Dorothy Grace Laity
In early 2014 acting was finally removed from the exempted professions list.
This means that legally, from the application stage onward, it is no longer possible for any actor to be eliminated on the basis of their disability status.
This is fantastic for the industry in general as it forces much more equality than ever before. Unfortunately, the less handy side to that is that it can be very difficult for productions companies who aren't already experienced with assistance dogs to have the conversations they might wish to with actors ahead of engaging them.
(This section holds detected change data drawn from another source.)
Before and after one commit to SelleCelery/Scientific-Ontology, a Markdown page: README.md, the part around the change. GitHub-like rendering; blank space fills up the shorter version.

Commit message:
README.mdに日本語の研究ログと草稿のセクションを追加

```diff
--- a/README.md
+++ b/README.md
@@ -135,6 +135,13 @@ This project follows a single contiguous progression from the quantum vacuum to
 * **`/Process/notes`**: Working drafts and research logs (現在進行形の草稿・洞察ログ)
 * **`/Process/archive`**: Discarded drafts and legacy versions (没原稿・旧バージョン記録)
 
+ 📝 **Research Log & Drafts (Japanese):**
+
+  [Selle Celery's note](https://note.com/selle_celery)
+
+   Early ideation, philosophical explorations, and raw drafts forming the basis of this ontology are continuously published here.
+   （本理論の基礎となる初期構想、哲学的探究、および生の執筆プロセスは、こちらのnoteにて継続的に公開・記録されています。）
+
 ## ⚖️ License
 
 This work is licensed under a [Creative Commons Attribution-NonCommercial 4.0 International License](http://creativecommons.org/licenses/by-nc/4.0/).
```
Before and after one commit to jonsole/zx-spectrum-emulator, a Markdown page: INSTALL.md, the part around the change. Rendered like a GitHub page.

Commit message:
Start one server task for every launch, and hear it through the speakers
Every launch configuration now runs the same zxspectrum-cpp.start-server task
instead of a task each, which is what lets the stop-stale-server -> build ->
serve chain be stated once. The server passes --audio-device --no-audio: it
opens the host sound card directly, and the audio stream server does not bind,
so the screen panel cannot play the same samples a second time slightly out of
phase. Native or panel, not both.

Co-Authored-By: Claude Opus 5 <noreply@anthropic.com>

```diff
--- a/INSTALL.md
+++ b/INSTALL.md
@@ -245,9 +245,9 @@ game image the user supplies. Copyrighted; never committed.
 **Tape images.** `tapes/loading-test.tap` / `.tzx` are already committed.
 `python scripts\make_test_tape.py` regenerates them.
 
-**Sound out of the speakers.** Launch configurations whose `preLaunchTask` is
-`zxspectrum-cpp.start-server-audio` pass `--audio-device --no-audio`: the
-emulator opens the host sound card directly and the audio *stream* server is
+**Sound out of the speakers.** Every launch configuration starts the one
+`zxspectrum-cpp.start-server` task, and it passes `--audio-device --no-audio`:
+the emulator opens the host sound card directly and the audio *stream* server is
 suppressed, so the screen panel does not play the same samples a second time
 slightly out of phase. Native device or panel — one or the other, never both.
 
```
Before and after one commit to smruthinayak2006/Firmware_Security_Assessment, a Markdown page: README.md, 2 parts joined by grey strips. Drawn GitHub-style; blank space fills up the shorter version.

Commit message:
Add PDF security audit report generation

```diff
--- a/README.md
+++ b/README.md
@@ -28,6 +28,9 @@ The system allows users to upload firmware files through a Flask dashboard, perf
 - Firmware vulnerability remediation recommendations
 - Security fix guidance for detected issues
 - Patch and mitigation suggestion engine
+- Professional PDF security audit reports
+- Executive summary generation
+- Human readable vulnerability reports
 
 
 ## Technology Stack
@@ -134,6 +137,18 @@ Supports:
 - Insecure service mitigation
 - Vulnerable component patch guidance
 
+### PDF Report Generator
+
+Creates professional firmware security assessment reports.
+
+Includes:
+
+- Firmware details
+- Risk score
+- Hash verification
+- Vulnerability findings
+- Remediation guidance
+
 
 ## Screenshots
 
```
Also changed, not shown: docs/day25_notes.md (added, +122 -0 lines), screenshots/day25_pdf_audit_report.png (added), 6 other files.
In light of this, I have taken advice from a range of leading Irish casting professionals, and have chosen to include this page to give an overview of what having Emma on a production is like, in the hopes of laying the foundations for an open and easy dialogue.
I am available at any time to discuss specifics of having us on a production. Just give me a yell on the contact details here and I will get back to you as soon as possible.
Emma in the rehearsal room 2014
Emma in her harness
Since May 2014 I have been working with Emma, a mobility and tasker type assistance dog from Dogs for the Disabled.
She assists me with mobility (replacing the use of other walking aids) and a range of other tasks. Since she is a Labradoodle, Emma is hypoallergenic. For productions overseas, Emma has a passport, but there is an additional step in booking her travel, so please email me if you have any questions in relation to that.
Her legal standing is the same as a wheelchair, which means that anywhere a wheelchair can go, Emma can go too.
Emma does not perform in her own right, but accompanies me at all times, unless the production I am working on is a period piece and her harness means she can't be in shot, in which case, unless it's a tightly closed set, my husband (himself an actor) will usually accompany us to hold her while a scene is rolling, or for an absolutely closed set, she has on occasion, stayed with a production assistant while a scene was rolling.
During our time together, Emma has experienced a wide variety of work environments, from rehearsal room and studio space, through live events (since we've been together, the biggest audience we have worked in front of so far is 8,000 people), to stage, studio, location units and even sound booths.
While Emma typically works with me on vocal commands, we also work in sign between the two of us for those situations in work where silence is essential.
Emma likes patterns and typically picks up lines and blocking about as fast as I do. If something changes during a live situation that has previously been rehearsed, she will sometimes show interest (typically a head tilt and ear prick), but she does not usually anticipate or give away plot.
Her experience of the world is at about the level of a five year old, so if you've ever experienced a well behaved child on your productions, you'll have a fair idea of approximately what having Emma along is like. We tend to find that there's rarely a logistical challenge once folks are used to us (usually takes about ten minutes).